According to their families in South Korea, 10 of the defectors were caught by Chinese police while trying to board a bus in Shenyang around last Wednesday evening. They were on their way to join their families in South Korea. About half were male and half female, and the group included teenagers, the relatives said. They requested emergency relief from the National Human Rights Commission though an activist group. Continue reading

The Death of Kim Jong-Il: Painting Perspective Part II

As a continuation of my previous article, I would like to look at one of many articles written by the British Broadcasting Corporation (BBC) regarding the death of Kim Jong-Il. I have chosen to compare and contrast Fox News with the BBC because it is the largest broadcaster in the world and because of my own appreciation for its world news broadcasts.

The particular article that I will explore in this continuation directly addresses the question that so many people had asked me. The article is titled: “How Genuine are the Tears in North Korea.” As an introduction to the article, Tom Geoghegan writes, “The outpouring of grief in North Korea after the passing of Kim Jong-Il has been fervent and widespread. So are the people sincerely feeling this loss or are they behaving as they think they should?” Continue reading

An Inside Look at North Korea

North Korea is the most reclusive country in the world today. The government goes through painstaking measures to make sure that nobody knows what exactly is going on behind its doors. What’s worse is that they go through even more painstaking measures to make sure nobody inside knows what’s going on outside its borders. But every once in a while, you’re presented with an opportunity to step behind the curtains and see North Korea through the eyes of a North Korean. Actually, scratch that. The North Korean government would never allow that. But in the least, we’re sometimes able to see North Korea through the camera lens of a foreigner, whether it be tourists or news agencies. What we see through such pictures may not be exactly what North Korea really is, but at least we get an idea.

I was reading through the Washington Post a few weeks back and came across some photos of North Korea that I thought were stunning. These photos are the work of David Guttenfelder, the chief photographer for the Associated Press Asia, and I’d like to share them with you.

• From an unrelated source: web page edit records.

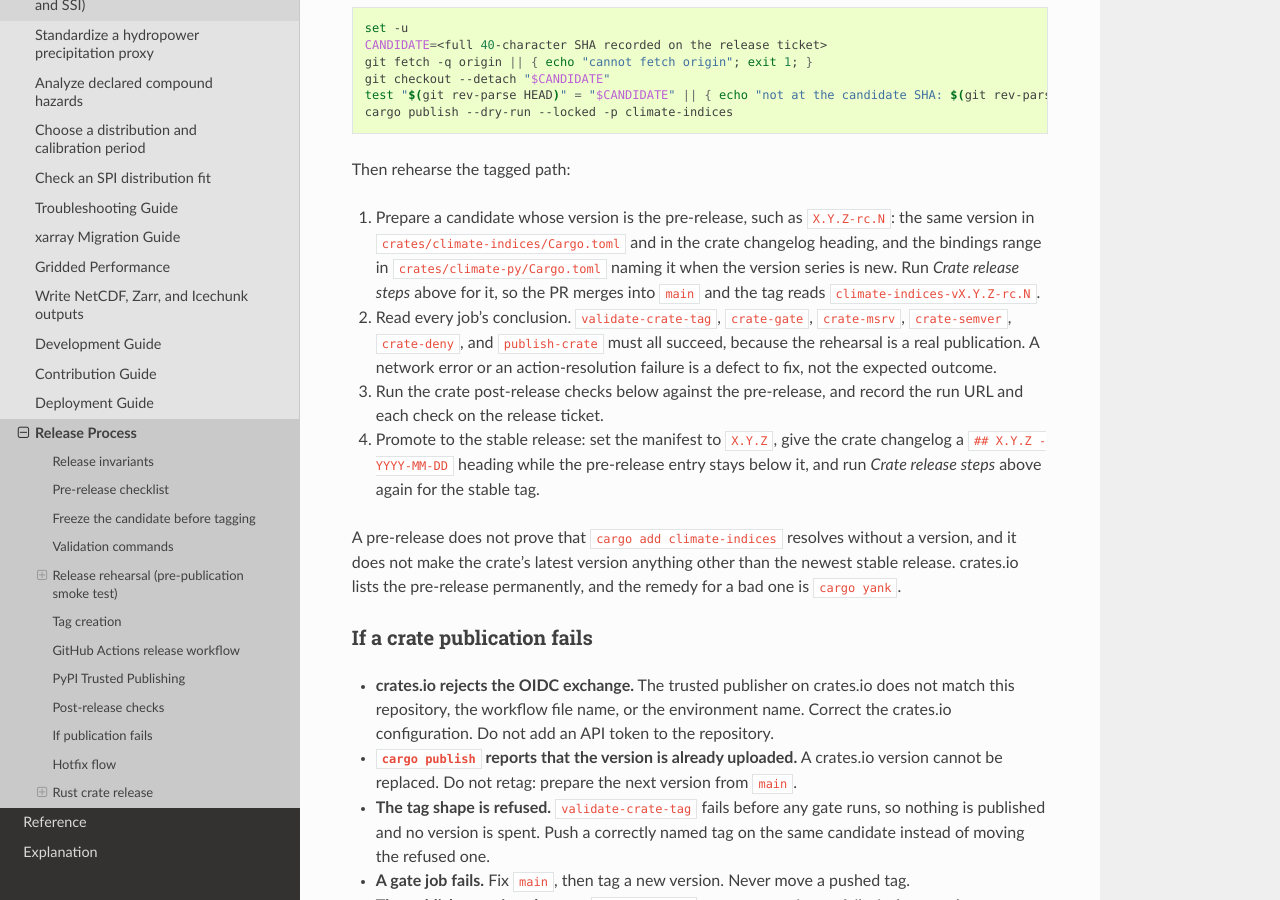
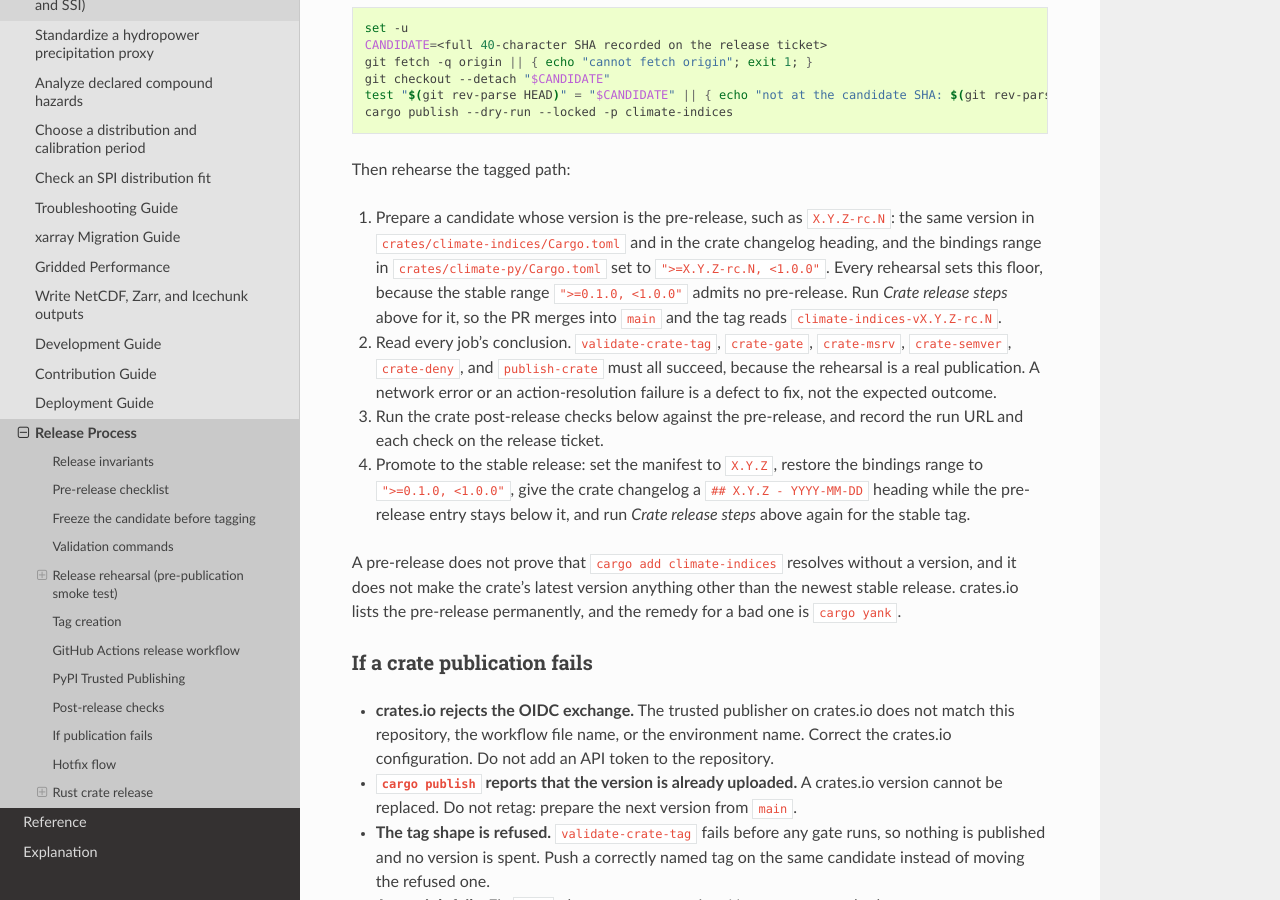
Before and after one commit to monocongo/climate_indices, a Sphinx documentation site: the page built from docs/release-process.md, in a window 1280 px wide and 900 px high, scrolled down 11573 px. Built offline with Sphinx 7.4.7 and the Read the Docs theme 3.1.0, drawn with Linux system fonts in a browser that asks for light colours.

Commit message:
docs(release): address review finding — require the pre-release floor for every crate rehearsal
The rehearsal step moved the bindings floor only for a new version series,
but the stable range admits no pre-release of any later version. Every
rehearsal now sets the floor to its pre-release version, and the stable
promotion restores ">=0.1.0, <1.0.0".

Finding: 4377937513
Review-Anchor: https://github.com/monocongo/climate_indices/pull/1474#discussion_r4377937513

```diff
--- a/docs/release-process.md
+++ b/docs/release-process.md
@@ -555,18 +555,21 @@ Then rehearse the tagged path:
 
 1. Prepare a candidate whose version is the pre-release, such as `X.Y.Z-rc.N`: the
    same version in `crates/climate-indices/Cargo.toml` and in the crate changelog
-   heading, and the bindings range in `crates/climate-py/Cargo.toml` naming it when
-   the version series is new. Run *Crate release steps* above for it, so the PR
-   merges into `main` and the tag reads `climate-indices-vX.Y.Z-rc.N`.
+   heading, and the bindings range in `crates/climate-py/Cargo.toml` set to
+   `">=X.Y.Z-rc.N, <1.0.0"`. Every rehearsal sets this floor, because the stable
+   range `">=0.1.0, <1.0.0"` admits no pre-release. Run *Crate release steps*
+   above for it, so the PR merges into `main` and the tag reads
+   `climate-indices-vX.Y.Z-rc.N`.
 2. Read every job's conclusion. `validate-crate-tag`, `crate-gate`, `crate-msrv`,
    `crate-semver`, `crate-deny`, and `publish-crate` must all succeed, because the
    rehearsal is a real publication. A network error or an action-resolution
    failure is a defect to fix, not the expected outcome.
 3. Run the crate post-release checks below against the pre-release, and record the
    run URL and each check on the release ticket.
-4. Promote to the stable release: set the manifest to `X.Y.Z`, give the crate
-   changelog a `## X.Y.Z - YYYY-MM-DD` heading while the pre-release entry stays
-   below it, and run *Crate release steps* above again for the stable tag.
+4. Promote to the stable release: set the manifest to `X.Y.Z`, restore the
+   bindings range to `">=0.1.0, <1.0.0"`, give the crate changelog a
+   `## X.Y.Z - YYYY-MM-DD` heading while the pre-release entry stays below it, and
+   run *Crate release steps* above again for the stable tag.
 
 A pre-release does not prove that `cargo add climate-indices` resolves without a
 version, and it does not make the crate's latest version anything other than the
```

This is the Pyongyang Airport. I guess this would be the first thing you see of North Korea if you enter by plane. I read an article about Air Koryo, North Korea’s official airline, and it was ranked as the worst airline in the world. It is the only airline in the world that has been rated with 1 star, with the reason being a lack of safety. Continue reading